Start of Supplied material
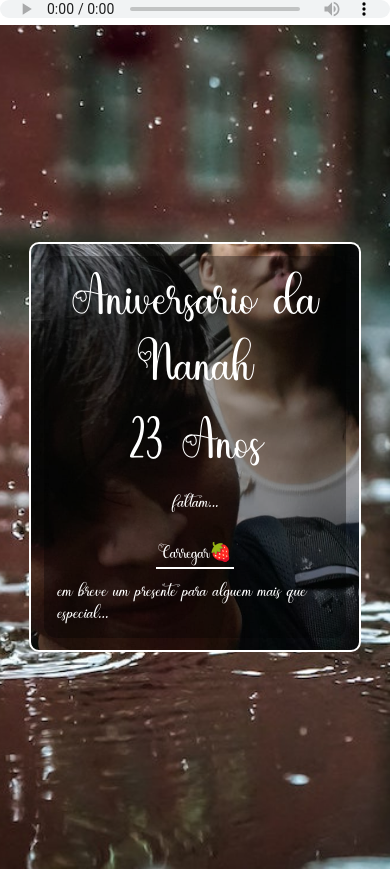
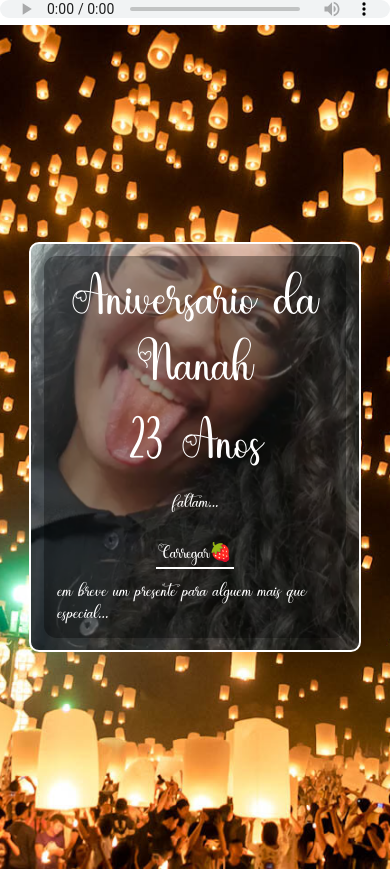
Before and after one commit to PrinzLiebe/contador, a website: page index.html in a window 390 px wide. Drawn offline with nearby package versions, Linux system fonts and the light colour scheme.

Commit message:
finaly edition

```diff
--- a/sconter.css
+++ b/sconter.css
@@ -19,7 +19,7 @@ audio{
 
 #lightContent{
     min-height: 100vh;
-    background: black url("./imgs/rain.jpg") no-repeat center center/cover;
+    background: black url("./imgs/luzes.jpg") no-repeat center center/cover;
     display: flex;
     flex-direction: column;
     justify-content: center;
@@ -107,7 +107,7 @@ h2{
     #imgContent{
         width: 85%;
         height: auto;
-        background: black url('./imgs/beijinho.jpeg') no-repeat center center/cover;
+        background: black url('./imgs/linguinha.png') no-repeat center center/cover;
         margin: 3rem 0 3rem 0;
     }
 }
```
End of Supplied material
## Required work:
Look through the records above and report how many lines hold the word "background", giving only the number.

## Written answer:
4